I unknitted the row (I'm getting very good at this and the yarn is quite heavy) and counted again - 215 stitches. Great. Then I realized that I was on the wrong side and I wasn't in the pattern row, I should have been just knitting. (I had to mark the right side because it's not very obvious.) So I knit a row. 215 sts. I did row 1 of the pattern - 214 sts, 1 short.

This has happened over and over with this shawl. It's such an easy pattern, I don't understand why it's being such a problem for me. It is emphasizing something that I don't like about lace knitting though - it's very fussy. You can't really add or subtract stitches as needed the way you can with stockinette or ribbing etc. I have 30 more pattern rows to go (up to 275 stitches) and I really want to finish this.

The yarn is Riata from Brooks Farm Yarns - silk, wool and mohair in the Water Lilies colorway.

Sunday, August 06, 2006

Another Stitching Meeting

I attended a meeting of the Metrostitchers at Cynthia's new apartment. Many pictures were taken including lots of objects in progress. Here are Joan's finishes:

Barbara's working on a Celtic Knot pattern:

Rosie has a huge sampler:

Here's Theresa's piece - which ended in a Happy Dance today!

And here is one of mine - the Eyelet Tee from with the addition of a knitted lace border.

I also had a happy dance - the Monthly Dishcloth Knit-Along, done in Knitpicks Shine Worsted, which I gave to Cynthia for a housewarming present. It makes a lovely soft washcloth.
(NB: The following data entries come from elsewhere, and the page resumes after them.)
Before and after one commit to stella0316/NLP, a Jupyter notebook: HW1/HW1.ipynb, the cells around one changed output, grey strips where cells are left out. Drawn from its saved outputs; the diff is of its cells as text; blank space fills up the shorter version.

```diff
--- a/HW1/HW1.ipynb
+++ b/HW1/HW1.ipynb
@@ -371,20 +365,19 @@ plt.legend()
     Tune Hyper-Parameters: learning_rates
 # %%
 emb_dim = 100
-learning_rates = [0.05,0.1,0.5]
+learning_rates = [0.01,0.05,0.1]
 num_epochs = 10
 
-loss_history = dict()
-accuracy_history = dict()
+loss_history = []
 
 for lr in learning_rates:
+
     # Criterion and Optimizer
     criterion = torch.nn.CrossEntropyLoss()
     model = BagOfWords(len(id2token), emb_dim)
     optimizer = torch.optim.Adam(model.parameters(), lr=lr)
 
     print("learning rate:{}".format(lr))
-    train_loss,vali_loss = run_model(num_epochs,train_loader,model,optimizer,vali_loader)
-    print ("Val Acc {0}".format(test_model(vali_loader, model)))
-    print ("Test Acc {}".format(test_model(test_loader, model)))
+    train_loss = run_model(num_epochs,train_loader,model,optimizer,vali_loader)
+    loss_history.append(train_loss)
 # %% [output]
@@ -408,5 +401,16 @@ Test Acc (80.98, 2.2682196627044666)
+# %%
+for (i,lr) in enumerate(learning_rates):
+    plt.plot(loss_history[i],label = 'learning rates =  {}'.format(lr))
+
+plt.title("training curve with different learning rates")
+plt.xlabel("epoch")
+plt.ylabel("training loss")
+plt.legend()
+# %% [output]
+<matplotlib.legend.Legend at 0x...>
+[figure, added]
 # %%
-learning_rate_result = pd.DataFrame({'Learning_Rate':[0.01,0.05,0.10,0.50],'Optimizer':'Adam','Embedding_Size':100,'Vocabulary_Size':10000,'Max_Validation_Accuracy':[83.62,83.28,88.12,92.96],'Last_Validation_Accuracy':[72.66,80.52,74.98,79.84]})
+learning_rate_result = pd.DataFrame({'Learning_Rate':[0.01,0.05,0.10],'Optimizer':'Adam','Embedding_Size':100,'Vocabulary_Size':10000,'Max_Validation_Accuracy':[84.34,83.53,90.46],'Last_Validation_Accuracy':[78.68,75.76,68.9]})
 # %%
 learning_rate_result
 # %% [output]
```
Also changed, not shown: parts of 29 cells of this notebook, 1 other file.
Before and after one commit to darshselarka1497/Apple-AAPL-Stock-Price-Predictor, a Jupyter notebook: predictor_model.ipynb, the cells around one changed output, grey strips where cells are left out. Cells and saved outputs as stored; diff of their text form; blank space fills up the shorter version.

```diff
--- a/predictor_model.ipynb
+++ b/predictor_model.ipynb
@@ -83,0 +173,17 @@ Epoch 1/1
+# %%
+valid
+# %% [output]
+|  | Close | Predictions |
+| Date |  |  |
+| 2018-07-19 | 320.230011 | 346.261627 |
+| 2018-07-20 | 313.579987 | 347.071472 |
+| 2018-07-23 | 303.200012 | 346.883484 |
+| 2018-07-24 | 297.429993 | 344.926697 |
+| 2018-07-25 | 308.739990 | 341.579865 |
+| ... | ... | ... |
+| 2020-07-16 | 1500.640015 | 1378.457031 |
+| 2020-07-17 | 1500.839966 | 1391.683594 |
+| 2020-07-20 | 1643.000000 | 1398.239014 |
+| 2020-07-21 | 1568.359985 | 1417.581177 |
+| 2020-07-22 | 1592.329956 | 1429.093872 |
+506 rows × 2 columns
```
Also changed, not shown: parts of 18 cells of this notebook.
And we mustn't forget the friendly Curry (who climbed shelves, looked at yarn with yearning, and ended up on the sofa for the attention he was due.

Saturday, August 05, 2006

New Toe

I'm going to a couple of crafting group meetings this weekend and felt the need to have another sock to work on. The Mardi Gras sock is almost up to the heel. In fact, I turned the heel and then tried it on but it was a little bit too short, enough to be uncomfortable, so I ripped it back to the foot and am knitting it a bit longer. But if I knit a lot at these meetings I'll need to turn the heel. And interestingly enough I'll have to decide which side of the sock to make the instep. Here are the choices - I call one Mardi Gras Purple and the other Mardi Gras Gold. I'm leaning toward the purple at the moment.

Now the short row heel (or toe) isn't hard. It just requires concentration and I check off each wrapped stitch as I go, so it's not a great thing for group crafting. So last night I started the second Yankees sock - here are a couple of pictures of the short row toe completed and ready for mindless knitting (it helps to have big feet, you get more mindless knitting time!)

I took some pictures last night and couldn't believe how blurry they were. This morning I tried again, and they wouldn't download to the computer. There was a message saying that the batteries were too low. So I've replaced them (for the first time) and the pictures look great. I wonder if the batteries were the problem.

Everybody stay cool and have a great weekend!

Thursday, August 03, 2006

Finished Object!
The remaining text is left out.